Drosera fragrans is a sundew in the section Arachnopus (indica complex) endemic to monsoonal Northern Territory and Western Australia. The species is named for its sweet odour, which is reminiscent of honeydew melon.
D. fragrans is a large plant with bright green foliage. A distinct petiole separates the glandular laminae from the main stem. Large red glands are produced at the undersides of the petioles, which may be responsible for the strong scent the plant emits. In Lowrie’s description, the species produces ‘T’ shaped appendages on the petioles but these structures are absent in the Darwin population. Lowrie also notes ‘bowling pin’ like appendages on the leaf axils, however I only observed them on the oldest specimens. It is likely that these represent budding side branches produced at maturity, some of which never unfurl. The flower of the plant is a stunning metallic cerise (cherry) in colouration.
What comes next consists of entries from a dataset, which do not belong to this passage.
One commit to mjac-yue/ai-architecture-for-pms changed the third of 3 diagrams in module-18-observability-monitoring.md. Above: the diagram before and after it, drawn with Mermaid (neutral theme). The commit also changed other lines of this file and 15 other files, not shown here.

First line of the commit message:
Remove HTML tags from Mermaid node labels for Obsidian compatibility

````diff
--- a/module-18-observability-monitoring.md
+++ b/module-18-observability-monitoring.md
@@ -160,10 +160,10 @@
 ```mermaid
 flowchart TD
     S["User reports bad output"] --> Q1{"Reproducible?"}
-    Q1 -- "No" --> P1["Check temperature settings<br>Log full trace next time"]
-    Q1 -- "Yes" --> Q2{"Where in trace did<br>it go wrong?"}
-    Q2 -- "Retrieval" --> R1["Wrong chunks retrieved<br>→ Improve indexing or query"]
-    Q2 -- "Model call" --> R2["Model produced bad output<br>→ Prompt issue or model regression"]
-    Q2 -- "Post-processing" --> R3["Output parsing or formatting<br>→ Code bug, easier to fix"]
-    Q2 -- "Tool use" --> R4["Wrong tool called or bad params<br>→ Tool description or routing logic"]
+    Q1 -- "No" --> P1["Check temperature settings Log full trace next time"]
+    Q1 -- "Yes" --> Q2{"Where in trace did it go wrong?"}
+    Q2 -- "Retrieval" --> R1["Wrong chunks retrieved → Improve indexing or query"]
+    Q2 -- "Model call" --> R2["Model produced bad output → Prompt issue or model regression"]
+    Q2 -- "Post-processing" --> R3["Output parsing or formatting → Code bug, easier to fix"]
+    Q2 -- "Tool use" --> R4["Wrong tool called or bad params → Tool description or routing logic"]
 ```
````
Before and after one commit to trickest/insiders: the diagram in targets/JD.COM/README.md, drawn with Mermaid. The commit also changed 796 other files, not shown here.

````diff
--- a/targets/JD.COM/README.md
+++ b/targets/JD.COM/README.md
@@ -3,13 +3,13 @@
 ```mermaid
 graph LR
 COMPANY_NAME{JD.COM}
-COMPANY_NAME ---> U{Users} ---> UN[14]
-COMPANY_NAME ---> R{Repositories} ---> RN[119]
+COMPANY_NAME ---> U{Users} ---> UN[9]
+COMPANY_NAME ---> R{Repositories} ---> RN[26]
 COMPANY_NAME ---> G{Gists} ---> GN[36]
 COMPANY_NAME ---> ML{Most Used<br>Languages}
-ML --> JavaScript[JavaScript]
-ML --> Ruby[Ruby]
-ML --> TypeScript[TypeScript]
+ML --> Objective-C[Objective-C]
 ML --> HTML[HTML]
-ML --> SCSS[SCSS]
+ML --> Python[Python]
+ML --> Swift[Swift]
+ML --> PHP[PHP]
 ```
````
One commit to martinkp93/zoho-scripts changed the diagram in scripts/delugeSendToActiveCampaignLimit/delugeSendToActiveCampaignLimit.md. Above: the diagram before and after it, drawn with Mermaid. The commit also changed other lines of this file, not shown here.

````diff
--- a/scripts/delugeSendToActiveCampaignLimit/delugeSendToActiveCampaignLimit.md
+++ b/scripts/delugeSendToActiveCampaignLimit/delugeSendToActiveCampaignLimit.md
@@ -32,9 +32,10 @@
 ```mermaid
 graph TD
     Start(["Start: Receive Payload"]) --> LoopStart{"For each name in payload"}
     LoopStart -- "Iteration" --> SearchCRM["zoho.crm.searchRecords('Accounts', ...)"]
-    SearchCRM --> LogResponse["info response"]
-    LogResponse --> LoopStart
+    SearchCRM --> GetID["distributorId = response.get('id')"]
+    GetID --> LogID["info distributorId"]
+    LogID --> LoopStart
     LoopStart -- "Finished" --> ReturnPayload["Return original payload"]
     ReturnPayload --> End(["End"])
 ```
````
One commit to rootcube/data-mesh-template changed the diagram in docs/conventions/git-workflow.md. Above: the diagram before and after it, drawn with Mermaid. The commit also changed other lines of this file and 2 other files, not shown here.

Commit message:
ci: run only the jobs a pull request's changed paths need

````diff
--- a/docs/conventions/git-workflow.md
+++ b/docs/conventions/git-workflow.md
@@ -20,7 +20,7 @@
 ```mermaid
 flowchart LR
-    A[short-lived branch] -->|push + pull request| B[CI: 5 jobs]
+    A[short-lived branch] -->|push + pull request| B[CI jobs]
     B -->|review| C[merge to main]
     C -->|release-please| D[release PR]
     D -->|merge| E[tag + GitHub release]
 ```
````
Drosera fragrans grows in seasonally inundated grasslands, typically in sandy substrates. Amongst the indica complex sundews, Drosera fragrans is identified easily by its large cerise blooms (D. glabriscapa also has similar blooms but is much smaller. The flowerscapes of that species are also glabrous). Outside of flowering, it can be distinguished by its distinct petiole (D. nana and D. aquatica don’t have a noticable petiole) and lack of yellow indumenta on its stem (D. fragrans has yellow mushroom like indumenta on its stems).